The number of users of 3d printing are skyrocketing. And, according to the 3D Printing Market Forecast from 2014-2026, published earlier this year shows that this trend is expected to grow by 21% in 2022 and achieve a 24% compound annual growth rate until 2026.
On this occasion, in today’s article, we’ve decided to talk about the different types of 3D printing, and in the second part of our blog, we will uncover some of their benefits and the main areas that use this technology.
This type of printing consists of manufacturing parts from a 3D model, designed in CAD software (computer-aided design), through a process of deposition (passage from solid to semi-liquid state) of layers of material and their subsequent consolidation. 3D printing can be carried out using different printing methods – let’s learn more about them.
Types of 3d Printing
Stereolithography 3D Printers (SLA)
It consists in the application of ultraviolet light on a resin in liquid state which is in a cubic container sensitive to the ultraviolet light.

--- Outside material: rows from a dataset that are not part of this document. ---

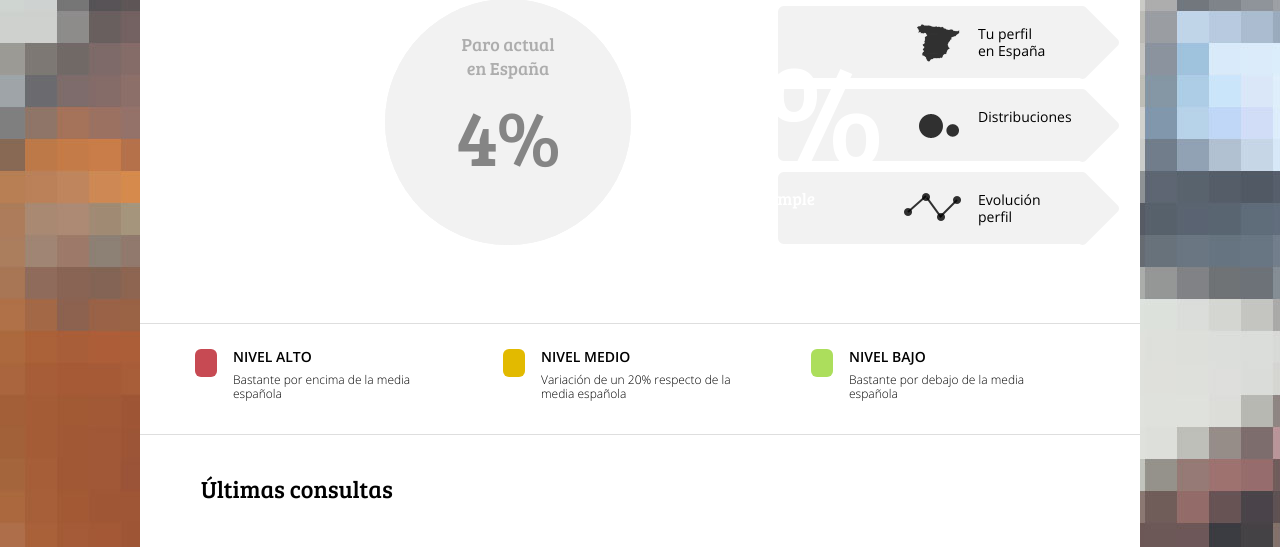
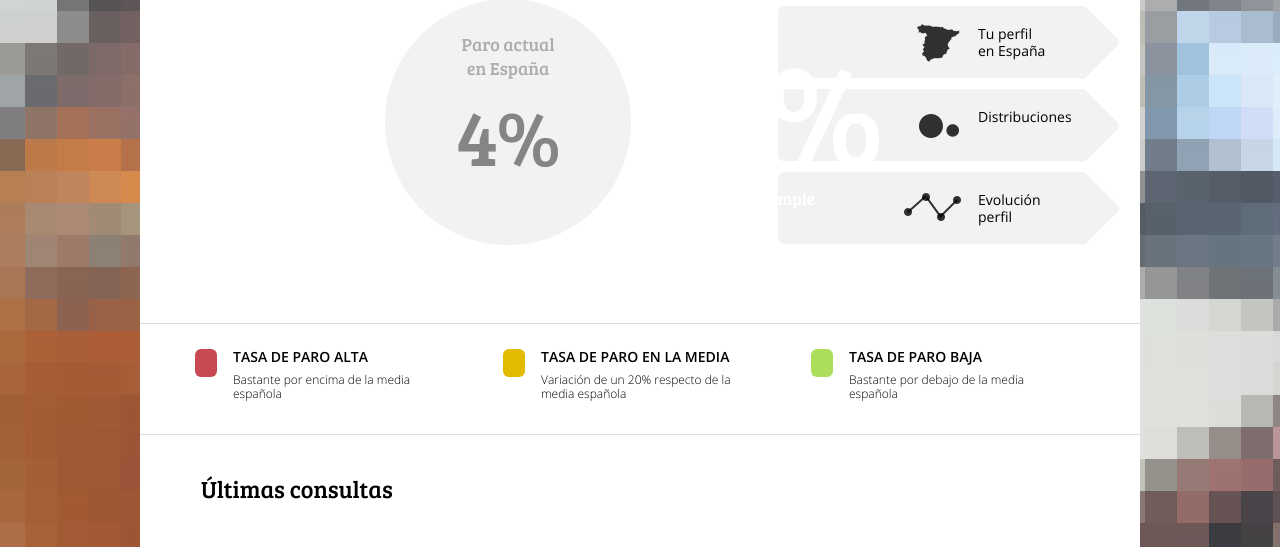
Before and after one commit to yamila-moreno/ttparo.es, a Django app: template src/tasaparo/web/templates/home.html in a window 1280 px wide. Shown: the part 423-970 px from the top of the page. Run offline with Django 3.2, Linux system fonts and the light colour scheme; the template is opened without the code that fills it: most values are stand-ins (such as "Sample title", 1, 10 or a date in 2020); form fields are guessed from the names that the template uses; style sheets or scripts are compiled from the project's sources; parts of the project's set-up code (start-up, migrations or seed data) failed here and were passed over; some libraries are stand-ins or nearby versions; some web fonts are replaced.

Commit message:
Fixed copys

```diff
--- a/src/tasaparo/web/templates/info.html
+++ b/src/tasaparo/web/templates/info.html
@@ -1,17 +1,17 @@
     <div id="info">
         <div class="item">
             <div class="ball r1"></div>
-            <h3>Nivel Alto</h3>
+            <h3>Tasa de paro ALTA</h3>
             <p>Bastante por encima de la media española</p>
         </div>
         <div class="item">
             <div class="ball r2"></div>
-            <h3>Nivel Medio</h3>
+            <h3>Tasa de paro en la MEDIA</h3>
             <p>Variación de un 20% respecto de la media española</p>
         </div>
         <div class="item">
             <div class="ball r3"></div>
-            <h3>Nivel Bajo</h3>
+            <h3>Tasa de paro BAJA</h3>
             <p>Bastante por debajo de la media española</p>
         </div>
     </div>
--- a/src/tasaparo/web/templates/layout.html
+++ b/src/tasaparo/web/templates/layout.html
@@ -5,7 +5,7 @@
     <meta charset="utf-8" />
     <link rel="shortcut icon" href="" type="image/x-icon" />
     <meta name="description" content="" />
-    <title>Tasa paro</title>
+    <title>TTparo.es</title>
 
     {% if debug %}
     <link type="text/less" rel="stylesheet/less" href="{% static 'css/styles.less' %}" />
```
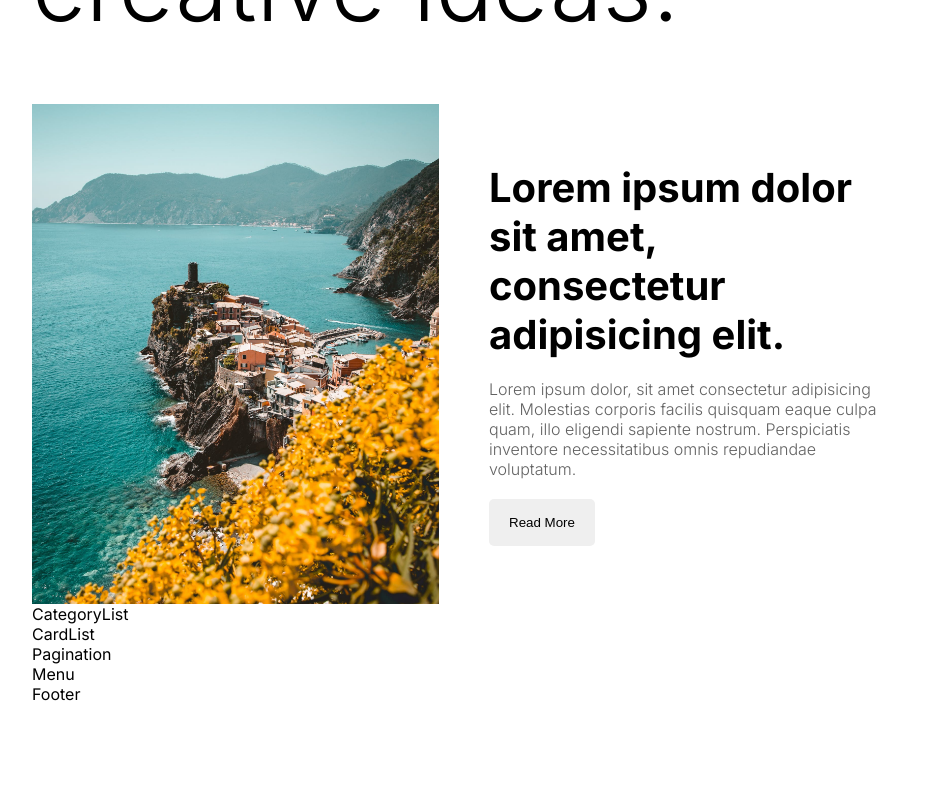
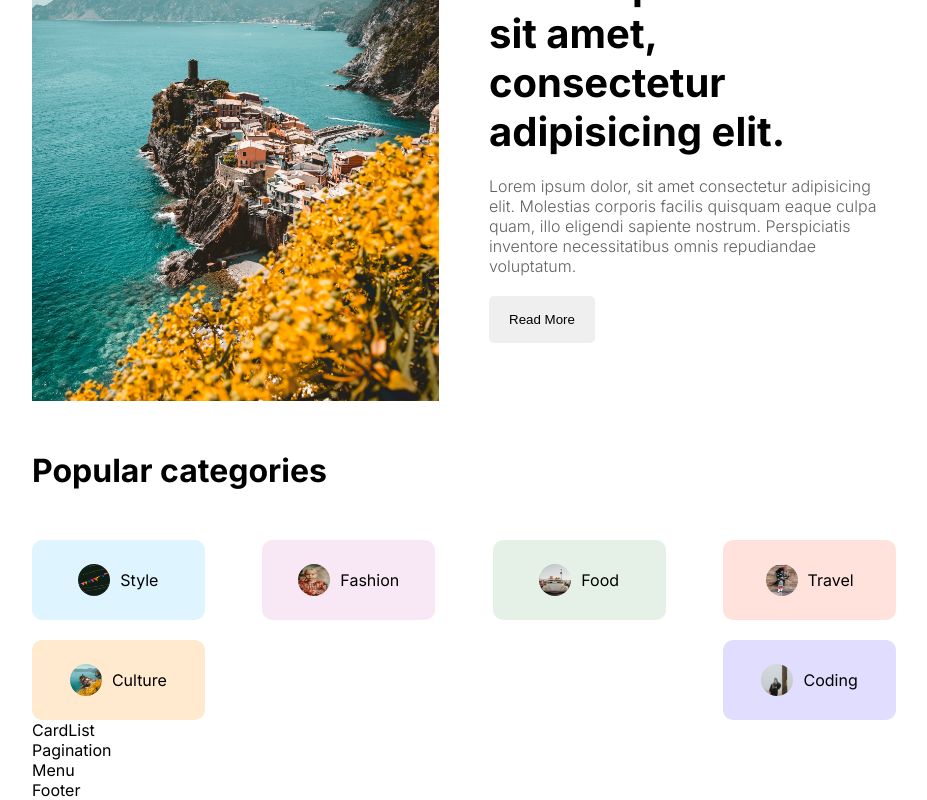
Before and after one commit to rahulsharma0212/blog-app, a Next.js app: page / in a window 1280 px wide. Shown: the part 550-1350 px from the top of the page, without its empty margins (176-1103 px from the left). Before the commit the page ends 1254 px from the top, so only its background shows below. Built offline with nearby package versions, Linux system fonts and the light colour scheme.

Commit message:
category list component build

```diff
--- a/src/components/categoryList/CategoryList.jsx
+++ b/src/components/categoryList/CategoryList.jsx
@@ -1,7 +1,40 @@
+import Link from 'next/link';
 import styles from './categoryList.module.css';
+import Image from 'next/image';
 
 const CategoryList = () => {
-    return <div className={styles.container}>CategoryList</div>;
+    return (
+        <div className={styles.container}>
+            <h1 className={styles.title}>Popular categories</h1>
+            <div className={styles.categories}>
+                {[
+                    'style',
+                    'fashion',
+                    'food',
+                    'travel',
+                    'culture',
+                    'coding',
+                ].map((val, idx) => {
+                    return (
+                        <Link
+                            key={`${val}-${idx}`}
+                            href={`/blog?cat=${val}`}
+                            className={`${styles.category} ${styles[val]}`}
+                        >
+                            <Image
+                                src={`/${val}.png`}
+                                alt={val}
+                                width={32}
+                                height={32}
+                                className={styles.image}
+                            />
+                            {val}
+                        </Link>
+                    );
+                })}
+            </div>
+        </div>
+    );
 };
 
 export default CategoryList;
--- a/src/components/categoryList/categoryList.module.css
+++ b/src/components/categoryList/categoryList.module.css
@@ -0,0 +1,74 @@
+.container {
+}
+
+.title {
+    margin: 50px 0px;
+}
+
+.categories {
+    display: flex;
+    flex-wrap: wrap;
+    justify-content: space-between;
+    gap: 20px;
+}
+
+.category {
+    display: flex;
+    align-items: center;
+    justify-items: center;
+    text-transform: capitalize;
+    gap: 10px;
+    width: 15%;
+    height: 80px;
+    justify-content: center;
+    border-radius: 10px;
+}
+
+.category.style {
+    background-color: #57c4ff31;
+}
+
+.category.fashion {
+    background-color: #da85c731;
+}
+
+.category.food {
+    background-color: #7fb88133;
+}
+
+.category.travel {
+    background-color: #ff795736;
+}
+
+.category.culture {
+    background-color: #ffb04f45;
+}
+
+.category.coding {
+    background-color: #5e4fff31;
+}
+
+.image {
+    border-radius: 50%;
+}
+
+@media screen and (max-width: 1280px) {
+    .category {
+        width: 20%;
+    }
+}
+@media screen and (max-width: 1024px) {
+    .category {
+        width: 25%;
+    }
+}
+@media screen and (max-width: 768px) {
+    .category {
+        width: 45%;
+    }
+}
+@media screen and (max-width: 640px) {
+    .category {
+        width: 100%;
+    }
+}
--- a/src/components/featured/featured.module.css
+++ b/src/components/featured/featured.module.css
@@ -47,3 +47,30 @@
     border-radius: 5px;
     width: max-content;
 }
+
+@media screen and (max-width: 1280px) {
+    .title {
+        font-size: 72px;
+    }
+}
+
+@media screen and (max-width: 1024px) {
+    .title {
+        font-size: 64px;
+    }
+    .imgContainer {
+        display: none;
+    }
+}
+
+@media screen and (max-width: 768px) {
+    .title {
+        font-size: 48px;
+    }
+}
+
+@media screen and (max-width: 640px) {
+    .title {
+        font-size: 36px;
+    }
+}
```
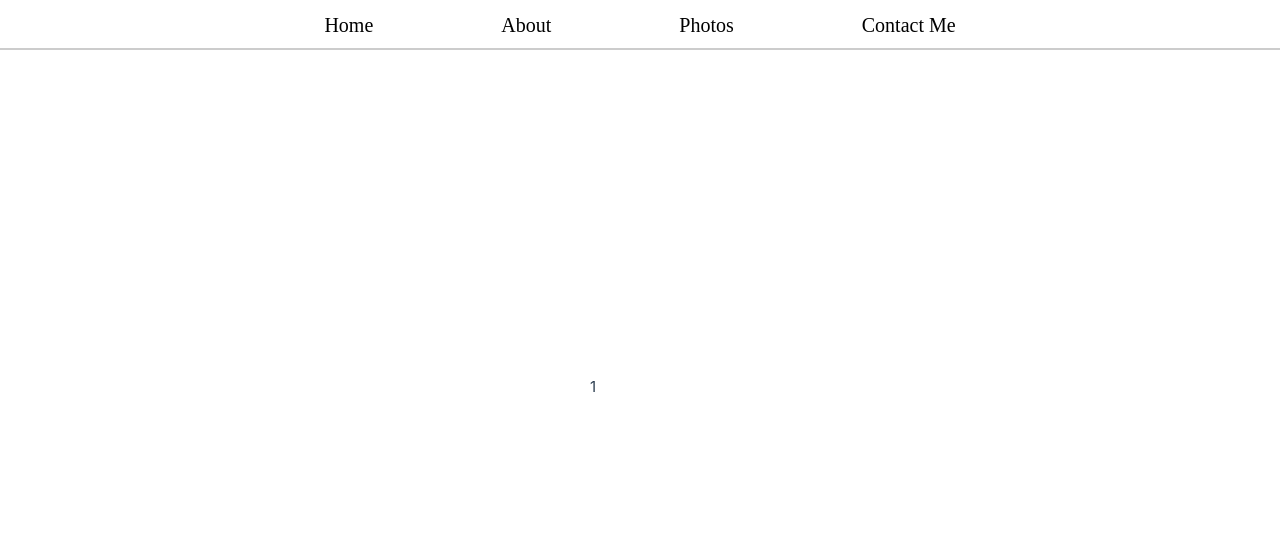
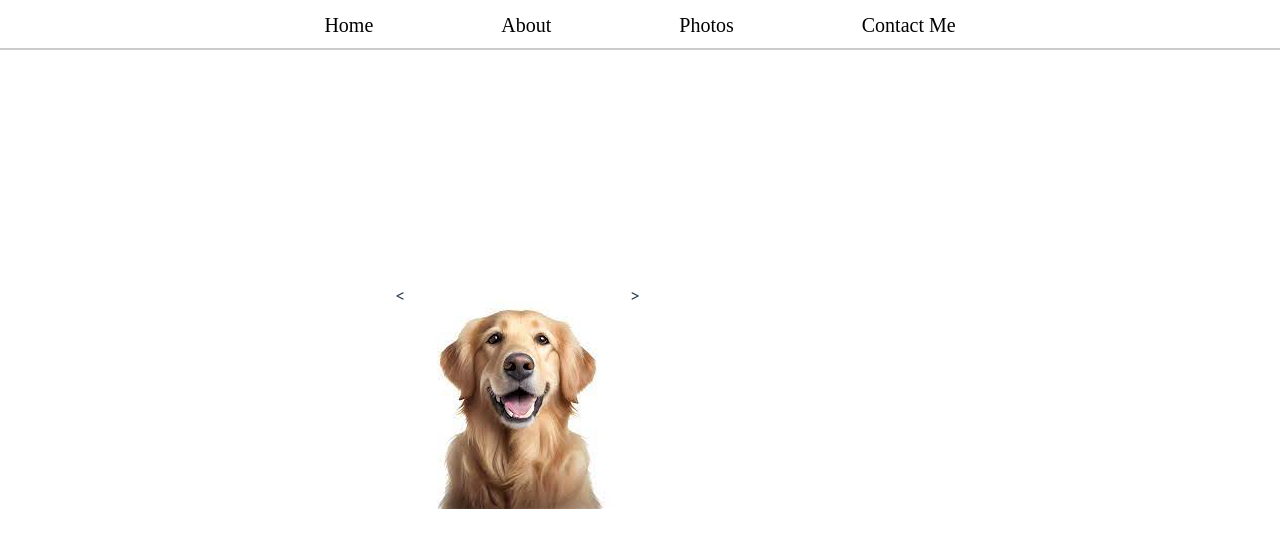
Before and after one commit to josephmnel111/Photography-Website, a Vue app: page /individual-photo-view/1 in a window 1280 px wide. Shown: the top 548 px of the page. Built offline with nearby package versions, Linux system fonts and the light colour scheme.

Commit message:
Font added

```diff
--- a/src/App.vue
+++ b/src/App.vue
@@ -16,4 +16,8 @@ import Header from './components/Header.vue'
 html, body {
   margin: 0
 }
+@font-face {
+  font-family: 'Allura';
+  src:url('./assets/fonts/Allura-Regular.ttf')
+}
 </style>
--- a/src/assets/store/photoStore.js
+++ b/src/assets/store/photoStore.js
@@ -1,11 +1,12 @@
 import {RouterView} from 'vue-router'
 import {defineStore} from 'pinia'
 import picture from './imgs/download.jpg'
+import picture2 from './imgs/download2.jpg'
 
     export const usePhotoStore = defineStore({
         id: "photoStore",
         state: () => ({
-            photos:[{id: 1, image: picture}, {id: 2, image: picture}, {id: 3, image: picture}, {id: 4, image: picture}, {id: 5, image: picture}, {id: 6, image: picture}, {id: 7, image: picture}
+            photos:[{id: 1, image: picture}, {id: 2, image: picture2}, {id: 3, image: picture}, {id: 4, image: picture}, {id: 5, image: picture}, {id: 6, image: picture}, {id: 7, image: picture}
                 , {id: 8, image: picture}, {id: 9, image: picture}, {id: 10, image: picture}, {id: 11, image: picture}, {id: 12, image: picture}, {id: 13, image: picture}, {id: 14, image: picture}
                 , {id: 15, image: picture}, {id: 16, image: picture}, {id: 17, image: picture}, {id: 18, image: picture}, {id: 19, image: picture}, {id: 20, image: picture}, {id: 21, image: picture}
                 , {id: 22, image: picture}, {id: 23, image: picture}, {id: 24, image: picture}, {id: 25, image: picture}, {id: 26, image: picture}, {id: 27, image: picture}, {id: 28, image: picture}
--- a/src/views/Home/HomeView.vue
+++ b/src/views/Home/HomeView.vue
@@ -7,7 +7,7 @@
 </template>
 <style>
   .home {
-    font-family: 'allura';
-    src:url('../../assets/fonts/Allura-Regular.ttf')
+    font-family: 'Allura';
+    font-size: 24;
   }
 </style>
--- a/src/views/Photos/IndividualPhotoView.vue
+++ b/src/views/Photos/IndividualPhotoView.vue
@@ -6,24 +6,52 @@ export default defineComponent({
 
     setup() {
         const route = useRoute()
-
         const photoStore = usePhotoStore()
 
         return {photoStore}
+    },
+    data: function() {
+        return {
+            activePhotoId: this.$route.params.id - 1
+        }
+    },
+    methods: {
+        clickLeftArrow() {
+            if (this.activePhotoId == 0) {
+                this.activePhotoId = this.photoStore.photos.length - 1
+            } else {
+                this.activePhotoId = this.activePhotoId - 1
+            }
+        },
+        clickRightArrow() {
+            if (this.activePhotoId == this.photoStore.photos.length - 1) {
+                this.activePhotoId = 0
+            } else {
+                this.activePhotoId = this.activePhotoId + 1
+            }
+        }
     }
 })
 
 </script>
 <template>
     <div class="individual-photo-section">
+        <div class = "left-arrow" @click="clickLeftArrow()">
+            {{ '<' }}
+        </div>
         <div class = "content">
-            {{ this.$route.params.id }}
+            <img :src = "photoStore.photos[activePhotoId].image"/>
+        </div>
+        <div class = "right-arrow" @click="clickRightArrow()">
+            {{ '>' }}
         </div>
     </div>
   </template>
 <style>
+.individual-photo-section {
+    display: flex;
+    flex-direction: row;
+}
 .content {
-    height: 50px;
-    width: 50px;
 }
 </style>
```
Also changed, not shown: src/assets/store/imgs/download2.jpg (added), src/views/Photos/imgs/download.jpg (deleted).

The ultraviolet light solidifies the resin layer by layer. The base that supports the structure descends so that the light returns to exert its action on the new bathroom, until the object reaches the desired shape, then the base that supports the structure rises with the desired figure (this is cleaned with isopropyl alcohol).
With this method, very good quality parts are obtained, although, to remove a drawback, a certain amount of material is wasted depending on the support that must be manufactured.
Selective Laser Sintering (SLS) 3D Printers
This technology involves colliding the laser with the material used to print the 3D objects.
Although it has some similarities with SLA technology, it allows the use of different types of powder materials (ceramic, glass, nylon, polystyrene, etc.). The laser hits the powder, melts the material and solidifies it. Any material that is not used is stored in the same place where the printing began, so nothing is wasted.
Injection 3D Printers
This is the closest 3D printing system to a regular inkjet printer, but instead of injecting drops of ink onto paper, they inject layers of liquid photopolymer that can be cured on the build plate to make the desired part. This process is more industrial.
Fused Deposition Printing (FDM)
This is the most widely used technique in the world of 3D printing, it is a technology that involves depositing a molten polymer (Filament) on a flat base, layer by layer. The material, which is initially in a solid state stored in rollers, melts and is expelled through the nozzle into tiny threads that solidify on contact with the base, which is at a temperature normally above 50 degrees Celsius.
The main advantage is that this technology has made 3D printing available to everyone. The Creality brand series is one of the most commercialized 3D printers in the world, with greater support and spare parts available for users. An example would be the ENDER-3-PRO .
Currently, in this type of 3D printing, a wide variety of materials are used, among which ABS and PLA polymers (PLA1.75MM-BLACK) predominate.
Types of Fused Deposition Modeling (FDM) 3D printers: Delta, Cartesian, Polar and Hybrid
Cartesian 3D printers
This is the most common type of FDM printer on the market. They are so named because of the Cartesian coordinate system they use. It consists of three orthogonal axes (right angles), the X, Y and Z axes, which are used to determine where and how the print head should move correctly in all three dimensions.
Delta 3D printer
They work with Cartesian coordinates and their main features are the circular print bed combined with the extruder that is attached above with a triangular configuration and with 3 arms that support this figure.
Each of the 3 arms can move up and down, left and right, allowing the print head to move in three dimensions. Therefore, the manufacturing limits of these machines are only defined by the diameter of the base and the height of the arms.
Delta 3D printers were designed to increase the speed of printing.
There you are! Want to learn more about this technology? Come back to check the second part of our article. Until then, tell us in the comments below your thoughts on this way of printing.